So how many different types of private equity are there?
Let us show you and after reading you will see that there isn’t an area of business that doesn’t benefit from the various types of private equity.
Made famous with the tech boom of the late ’90s, venture capital funds invest in start-up, emerging, or small businesses. This is done with the hope of a return on investment should the company become successful.
There is a clear risk in doing this as these companies don’t have a solid track record of turning a profit. However, the potential sizable windfall has made them very lucrative.
Young companies on the market for the support of venture capital fall into two categories.
Early-stage funds focus on looking for budding enterprises with extremely capable leaders looking for capital to develop technologies etc. Later stage funds for emerging businesses that may have already exhibited a profitable business plan and may be looking to expand or step into new markets.
Examples: Whatsapp and Facebook started life being funded by VC’s.
A leveraged buy-out is when a PE fund uses part of its capital as well as borrowed funds to acquire a controlling stake in a company.
Operating similarly to a mortgage, capital is raised (up to 90% through loans) and the existing debt is offset by any profits gained by the company purchased plus any existing assets that they may have.
The goal of any PF fund who performs a leveraged buyout is to stimulate the profitability of the newly acquired business. To do this they will reduce expenses or change their financial strategy via financial engineering.
Mature, profitable businesses are prime candidates for LBOs due to the high levels of debt that are involved.
Examples: Heathrow Airport, Manchester United and Hilton Hotels are some famous examples that have been involved in LBO’s in recent history.
As a comparison, a management buyout is a form of acquisition in which a company’s existing management acquires most or all of the company from its parent company or non-artificial person.
At times a company may wish to expand or step into new markets in a way that they feel will be profitable long term. To do so however they need the money that they don’t have. In this case, a PE firm can choose to invest to stimulate this growth, which is the basis for Growth Capital.
Companies in this position are usually stable and financially secure. This means that although similar to VC, investors take minority stakes and leave the day to day running of operations to the business.
Growth capital funds are willing to invest in businesses that they see as reliable and profitable, even if at times the company in question doesn’t have a long track record. This means that they sit in the middle of VC’s who look for new blood and LBO’s who need a sure bet.
Examples: Deliveroo is seeking to benefit from $180 billion received due to growth capital.
Investing in real estate is perhaps one of the most well-established types of private equity. This is likely due to the constant and steady cash flow investors enjoy over time as well as the potential of high returns.

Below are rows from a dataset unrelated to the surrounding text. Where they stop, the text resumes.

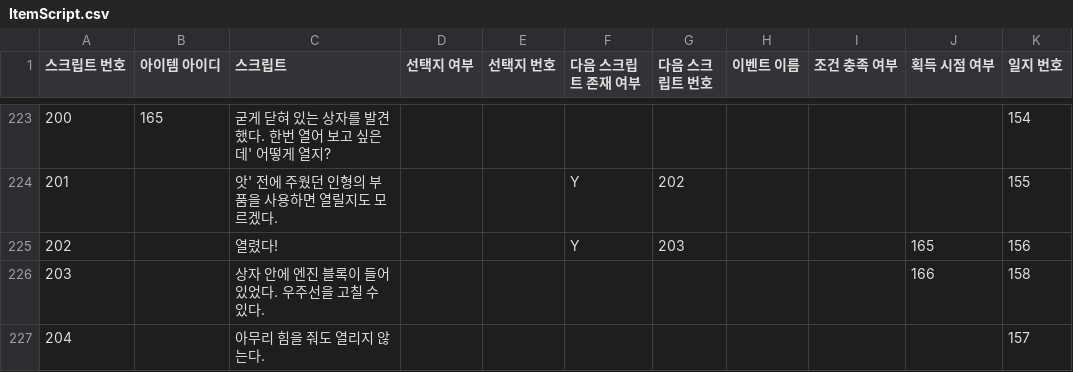
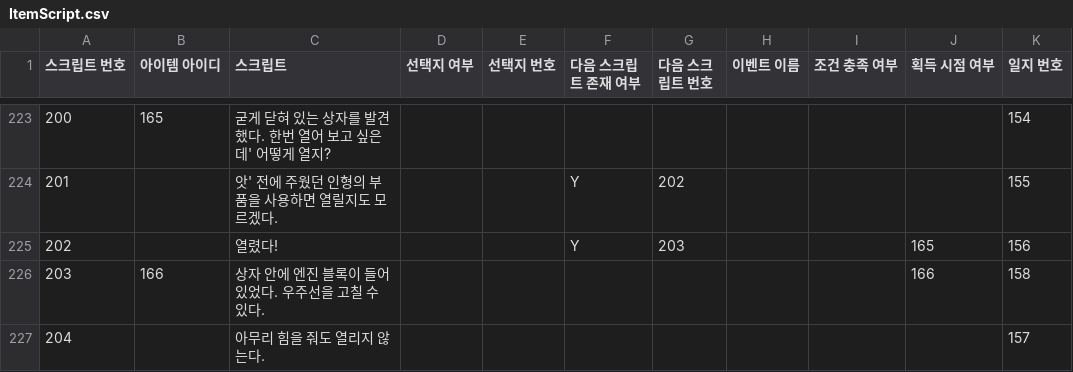
Before and after one commit to withtaylors/Hearus_MyCode2, a CSV file: Assets/Resources/ItemScript.csv, drawn as a sheet; only a part is shown, gaps mark what is left out; the diff covers the shown part only; the diff names each change by its address in the sheet, - before the commit and + after, or states it on an @@ line.

```diff
--- a/Assets/Resources/ItemScript.csv
+++ b/Assets/Resources/ItemScript.csv
-B226 (아이템 아이디): (empty)
+B226 (아이템 아이디): 166
```
Also changed, not shown: 1 added row, 1 removed row and 10 edited cells elsewhere in this file, 6 other files.
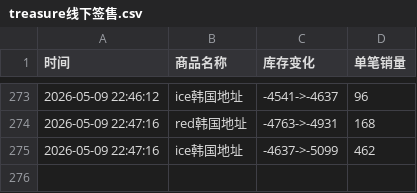
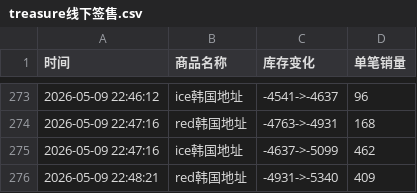
Before and after one commit to yuiki001/treasure_k40509, a CSV file: treasure线下签售.csv, drawn as a sheet; only a part is shown, gaps mark what is left out; the diff names each change by its address in the sheet, - before the commit and + after, or states it on an @@ line.

Commit message:
自动更新数据 2026-05-09 22:48:23

```diff
--- a/treasure线下签售.csv
+++ b/treasure线下签售.csv
+row 276: 2026-05-09 22:48:21 | red韩国地址 | -4931->-5340 | 409
```
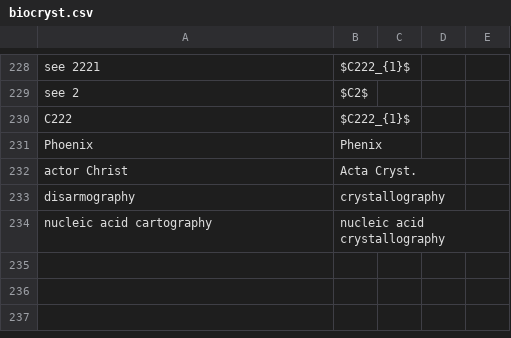
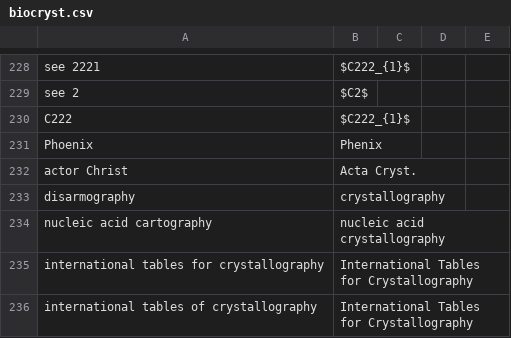
Before and after one commit to MooersLab/biological-crystallography-voice-in, a CSV file: biocryst.csv, drawn as a sheet; only a part is shown, gaps mark what is left out; the diff names each change by its address in the sheet, - before the commit and + after, or states it on an @@ line.

Commit message:
Update biocryst.csv

```diff
--- a/biocryst.csv
+++ b/biocryst.csv
+row 235: international tables for crystallography | International Tables for Crystallography
+row 236: international tables of crystallography | International Tables for Crystallography
```
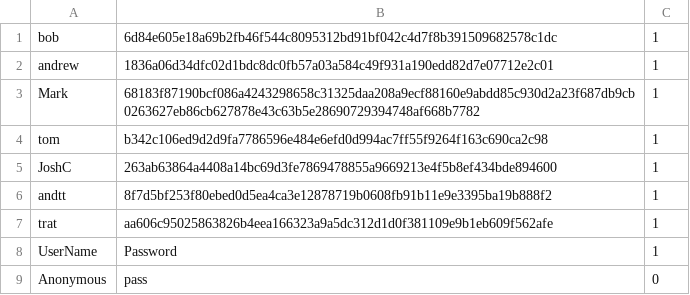
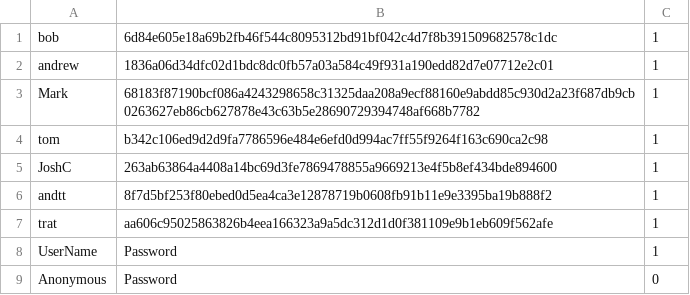
Before and after one commit to Keystone365/PythonChat, a CSV file: data/users.csv, drawn as a sheet.

```diff
--- a/data/users.csv
+++ b/data/users.csv
@@ -8,2 +8,2 @@ trat,aa606c95025863826b4eea166323a9a5dc312d1d0f381109e9b1eb609f562afe,1
 UserName,Password,1
-Anonymous,pass,0
+Anonymous,Password,0
```
Also changed, not shown: 5 other files.
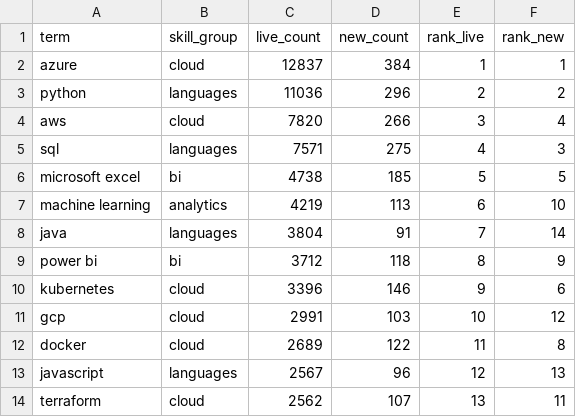
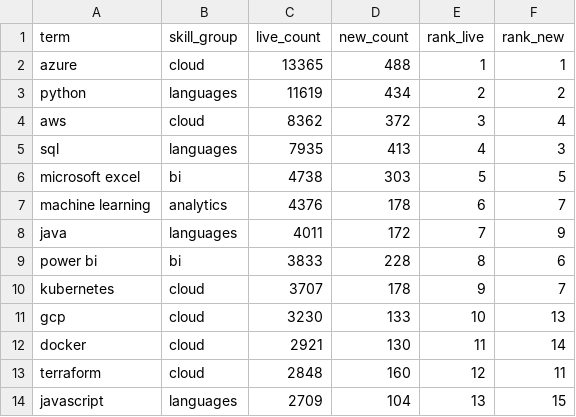
Before and after one commit to EbukaOkorie/uk-job-market, a CSV file: data/exports/v_skill_latest.csv, drawn as a sheet; only a part is shown; the diff covers the shown part only.

```diff
--- a/data/exports/v_skill_latest.csv
+++ b/data/exports/v_skill_latest.csv
@@ -1,14 +1,14 @@
 term,skill_group,live_count,new_count,rank_live,rank_new
-azure,cloud,12837,384,1,1
-python,languages,11036,296,2,2
-aws,cloud,7820,266,3,4
-sql,languages,7571,275,4,3
-microsoft excel,bi,4738,185,5,5
-machine learning,analytics,4219,113,6,10
-java,languages,3804,91,7,14
-power bi,bi,3712,118,8,9
-kubernetes,cloud,3396,146,9,6
-gcp,cloud,2991,103,10,12
-docker,cloud,2689,122,11,8
-javascript,languages,2567,96,12,13
-terraform,cloud,2562,107,13,11
+azure,cloud,13365,488,1,1
+python,languages,11619,434,2,2
+aws,cloud,8362,372,3,4
+sql,languages,7935,413,4,3
+microsoft excel,bi,4738,303,5,5
+machine learning,analytics,4376,178,6,7
+java,languages,4011,172,7,9
+power bi,bi,3833,228,8,6
+kubernetes,cloud,3707,178,9,7
+gcp,cloud,3230,133,10,13
+docker,cloud,2921,130,11,14
+terraform,cloud,2848,160,12,11
+javascript,languages,2709,104,13,15
```
Also changed, not shown: 2 added rows, 2 removed rows and 39 edited cells elsewhere in this file, data/exports/v_salary_by_region.csv, data/exports/v_skill_trend.csv, 4 other files.
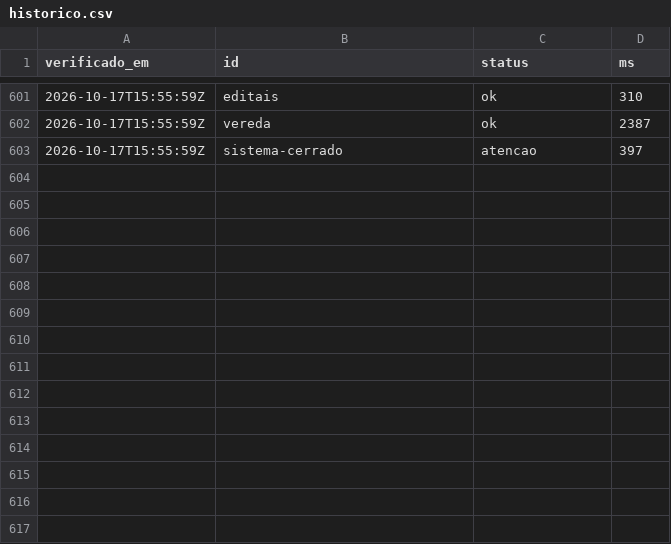
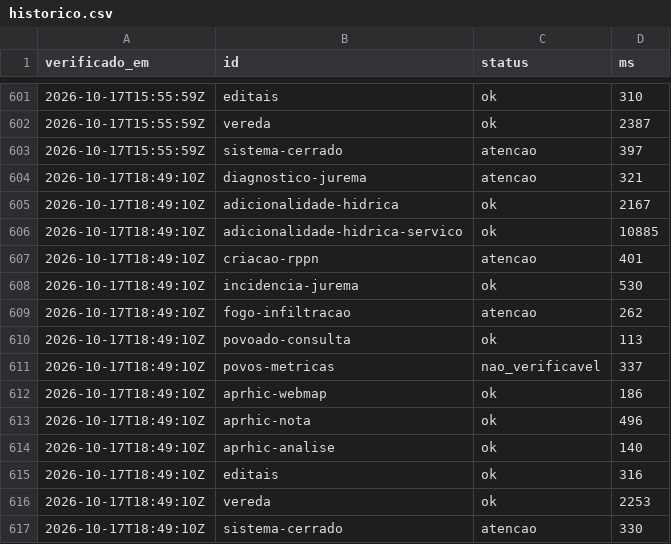
Before and after one commit to YuriSalmona/painel-projetos, a CSV file: historico.csv, drawn as a sheet; only a part is shown, gaps mark what is left out; the diff names each change by its address in the sheet, - before the commit and + after, or states it on an @@ line.

```diff
--- a/historico.csv
+++ b/historico.csv
+row 604: 2026-10-17T18:49:10Z | diagnostico-jurema | atencao | 321
+row 605: 2026-10-17T18:49:10Z | adicionalidade-hidrica | ok | 2167
+row 606: 2026-10-17T18:49:10Z | adicionalidade-hidrica-servico | ok | 10885
+row 607: 2026-10-17T18:49:10Z | criacao-rppn | atencao | 401
+row 608: 2026-10-17T18:49:10Z | incidencia-jurema | ok | 530
+row 609: 2026-10-17T18:49:10Z | fogo-infiltracao | atencao | 262
+row 610: 2026-10-17T18:49:10Z | povoado-consulta | ok | 113
+row 611: 2026-10-17T18:49:10Z | povos-metricas | nao_verificavel | 337
+row 612: 2026-10-17T18:49:10Z | aprhic-webmap | ok | 186
+row 613: 2026-10-17T18:49:10Z | aprhic-nota | ok | 496
+row 614: 2026-10-17T18:49:10Z | aprhic-analise | ok | 140
+row 615: 2026-10-17T18:49:10Z | editais | ok | 316
+row 616: 2026-10-17T18:49:10Z | vereda | ok | 2253
+row 617: 2026-10-17T18:49:10Z | sistema-cerrado | atencao | 330
```
Also changed, not shown: 1 other file.
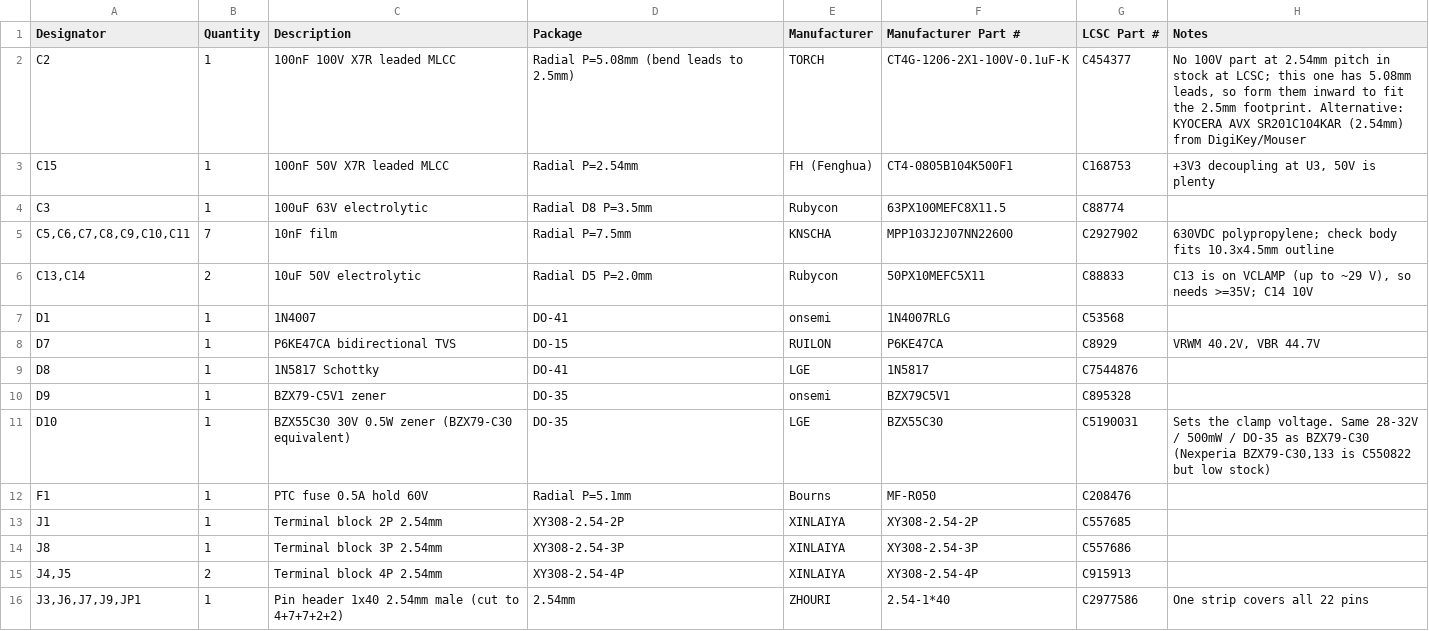
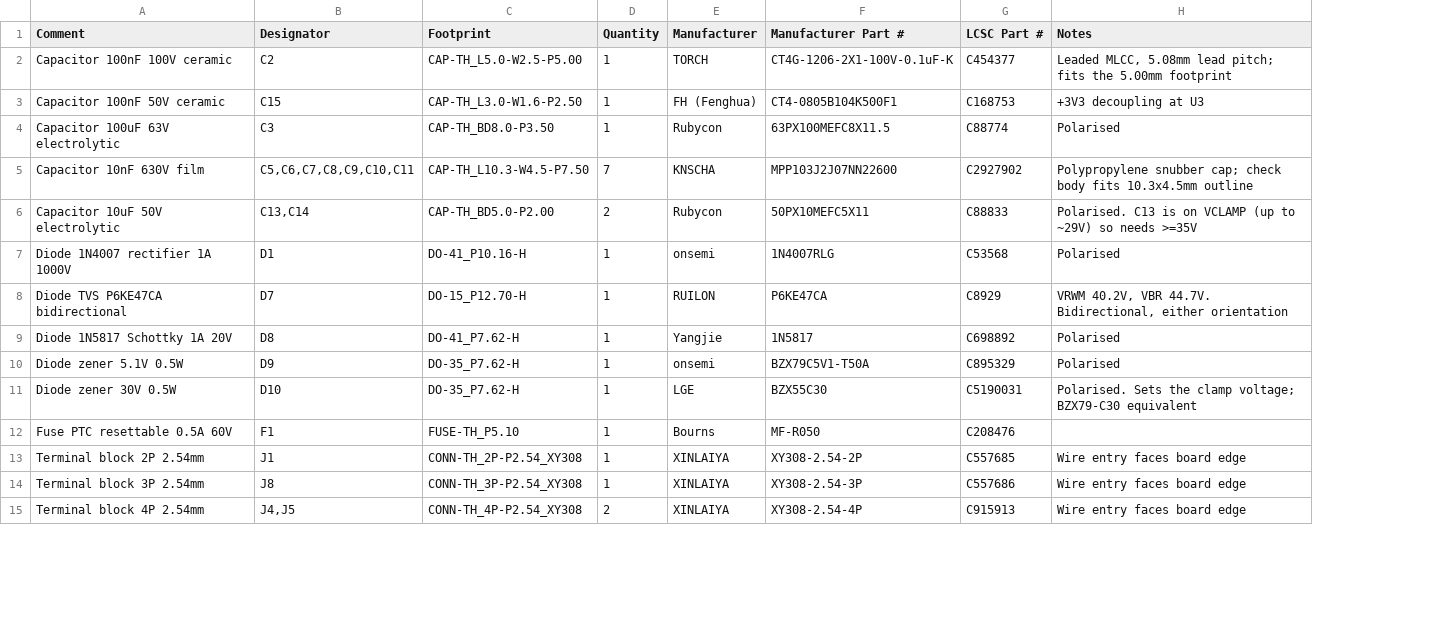
Before and after one commit to sensei-hacker/open-smart-thermostat, a CSV file: BOM-LCSC.csv, drawn as a sheet; only a part is shown; removed rows and columns are numbered as before the commit, all else as after; the diff covers the shown part only; the diff names each change by its address in the sheet, - before the commit and + after, or states it on an @@ line.

```diff
--- a/BOM-LCSC.csv
+++ b/BOM-LCSC.csv
+column A (Comment), rows 2-15: Capacitor 100nF 100V ceramic | Capacitor 100nF 50V ceramic | Capacitor 100uF 63V electrolytic | Capacitor 10nF 630V film | Capacitor 10uF 50V electrolytic | Diode 1N4007 rectifier 1A 1000V | Diode TVS P6KE47CA bidirectional | Diode 1N5817 Schottky 1A 20V | Diode zener 5.1V 0.5W | Diode zener 30V 0.5W | Fuse PTC resettable 0.5A 60V | Terminal block 2P 2.54mm | Terminal block 3P 2.54mm | Terminal block 4P 2.54mm
+column C (Footprint), rows 2-15: CAP-TH_L5.0-W2.5-P5.00 | CAP-TH_L3.0-W1.6-P2.50 | CAP-TH_BD8.0-P3.50 | CAP-TH_L10.3-W4.5-P7.50 | CAP-TH_BD5.0-P2.00 | DO-41_P10.16-H | DO-15_P12.70-H | DO-41_P7.62-H | DO-35_P7.62-H | DO-35_P7.62-H | FUSE-TH_P5.10 | CONN-TH_2P-P2.54_XY308 | CONN-TH_3P-P2.54_XY308 | CONN-TH_4P-P2.54_XY308
-column C (Description), rows 2-15: 100nF 100V X7R leaded MLCC | 100nF 50V X7R leaded MLCC | 100uF 63V electrolytic | 10nF film | 10uF 50V electrolytic | 1N4007 | P6KE47CA bidirectional TVS | 1N5817 Schottky | BZX79-C5V1 zener | BZX55C30 30V 0.5W zener (BZX79-C30 equivalent) | PTC fuse 0.5A hold 60V | Terminal block 2P 2.54mm | Terminal block 3P 2.54mm | Terminal block 4P 2.54mm
-column D (Package), rows 2-15: Radial P=5.08mm (bend leads to 2.5mm) | Radial P=2.54mm | Radial D8 P=3.5mm | Radial P=7.5mm | Radial D5 P=2.0mm | DO-41 | DO-15 | DO-41 | DO-35 | DO-35 | Radial P=5.1mm | XY308-2.54-2P | XY308-2.54-3P | XY308-2.54-4P
-H2 (Notes): No 100V part at 2.54mm pitch in stock at LCSC; this one has 5.08mm leads, so form them inward to fit the 2.5mm footprint. Alternative: KYOCERA AVX SR201C104KAR (2.54mm) from DigiKey/Mouser
+H2 (Notes): Leaded MLCC, 5.08mm lead pitch; fits the 5.00mm footprint
-H3 (Notes): +3V3 decoupling at U3, 50V is plenty
+H3 (Notes): +3V3 decoupling at U3
-H4 (Notes): (empty)
+H4 (Notes): Polarised
-H5 (Notes): 630VDC polypropylene; check body…
+H5 (Notes): Polypropylene snubber cap; check body…
-H6 (Notes): C13 is on VCLAMP (up to ~29 V), so needs >=35V; C14 10V
+H6 (Notes): Polarised. C13 is on VCLAMP (up to ~29V) so needs >=35V
-H7 (Notes): (empty)
+H7 (Notes): Polarised
-H8 (Notes): VRWM 40.2V, VBR 44.7V
+H8 (Notes): VRWM 40.2V, VBR 44.7V. Bidirectional, either orientation
-E9 (Manufacturer): LGE
+E9 (Manufacturer): Yangjie
-G9 (LCSC Part #): C7544876
+G9 (LCSC Part #): C698892
-H9:H10 (Notes): (empty)
+H9:H10 (Notes): Polarised
-F10 (Manufacturer Part #): BZX79C5V1
+F10 (Manufacturer Part #): BZX79C5V1-T50A
-G10 (LCSC Part #): C895328
+G10 (LCSC Part #): C895329
-H11 (Notes): Sets the clamp voltage. Same 28-32V / 500mW / DO-35 as BZX79-C30 (Nexperia BZX79-C30,133 is C550822 but low stock)
+H11 (Notes): Polarised. Sets the clamp voltage; BZX79-C30 equivalent
-H13:H15 (Notes): (empty)
+H13:H15 (Notes): Wire entry faces board edge
-row 16: J3,J6,J7,J9,JP1 | 1 | Pin header 1x40 2.54mm male (cut to 4+7+7+2+2) | 2.54mm | ZHOURI | 2.54-1*40 | C2977586 | One strip covers all 22 pins
```
Also changed, not shown: 8 added rows, 1 removed row and 29 edited cells elsewhere in this file, CPL.csv, 23 other files.
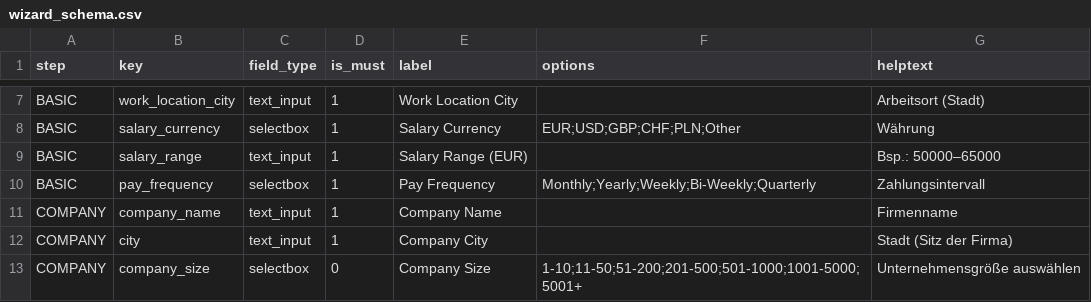
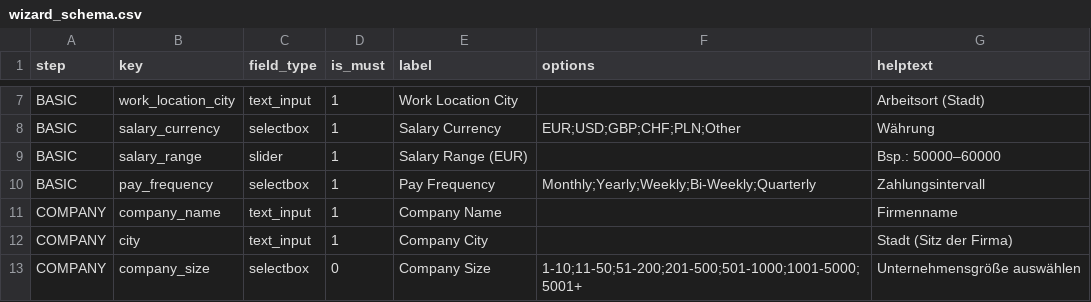
Before and after one commit to KleinerBaum/detect_recruitment_need, a CSV file: wizard_schema.csv, drawn as a sheet; only a part is shown, gaps mark what is left out.

Commit message:
feat: add salary range slider

```diff
--- a/wizard_schema.csv
+++ b/wizard_schema.csv
@@ -8,3 +8,3 @@ BASIC,work_location_city,text_input,1,Work Location City,,Arbeitsort (Stadt)
 BASIC,salary_currency,selectbox,1,Salary Currency,EUR;USD;GBP;CHF;PLN;Other,Währung
-BASIC,salary_range,text_input,1,Salary Range (EUR),,Bsp.: 50000–65000
+BASIC,salary_range,slider,1,Salary Range (EUR),,Bsp.: 50000–60000
 BASIC,pay_frequency,selectbox,1,Pay Frequency,Monthly;Yearly;Weekly;Bi-Weekly;Quarterly,Zahlungsintervall
```
Also changed, not shown: 1 other file.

Commercial real estate is where most of the investment goes. This includes such things as office blocks, shopping centres, multi-family apartment buildings. Other areas such as land are also included however this is more speculative and therefore seen as more of a risk.
Investing in real estate on this scale in the past has only been open to high net with individuals or institutional investors. The reason? The large amounts needed to contribute.
Examples: Blackrock is the biggest private equity firm in this sector with properties as diverse as the MGM Grand and Bellagio in Las Vegas to Center Parks in the UK.
Investing in infrastructure involves three main areas of investment, utilities, social and transportation.
Utilities include investing in the energy sector, water distribution and telecommunications. Social investments involve education facilities and hospitals and transportation can include toll roads, rail and airports.
Why are these types of private equity desirable?
Well as they are providing essential services, even though there is not much room for potential growth, it is a low-risk investment. This means you as an investor can rely upon steady and stable returns.
Additionally, infrastructure funds allow more flexibility in where your money lies, meaning it is better protected in an often volatile market.
Distressed Private Equity
More and more on the news, we hear of companies facing hard times being bailed out at the last minute by private investors.
These types of private equity are known as distressed private equity.
Getting involved in distressed private equity will require a wide range of skills on the behalf of the private equity fund involved. Not only the standard business acumen is necessary but an understanding of bankruptcy laws and capital and credit structure among other areas of expertise may be called upon.
So why would someone choose to invest in a company going through major difficulties?
Mainly because the purchase value becomes so low that they can make a massive profit from turning fortunes around. Any future sale or even going public can make distressed private equity extremely lucrative.
Examples: The trainer brand Converse filed for bankruptcy at the turn of the millennium and was saved by Footwear Aquisition Inc for $117.5 million. They later sold it to Nike in 2003 for $305 million.
Clarity on the Different Types of Private Equity
Deciding where to invest your money, is one of the decisions in life that can have the most ramifications for you or your clients future.
For that reason, we hope that this deep dive into the different types of private equity has left you with a clear idea about the available options.
If you would like further advice or you have a question that needs answering don’t hesitate to contact us!0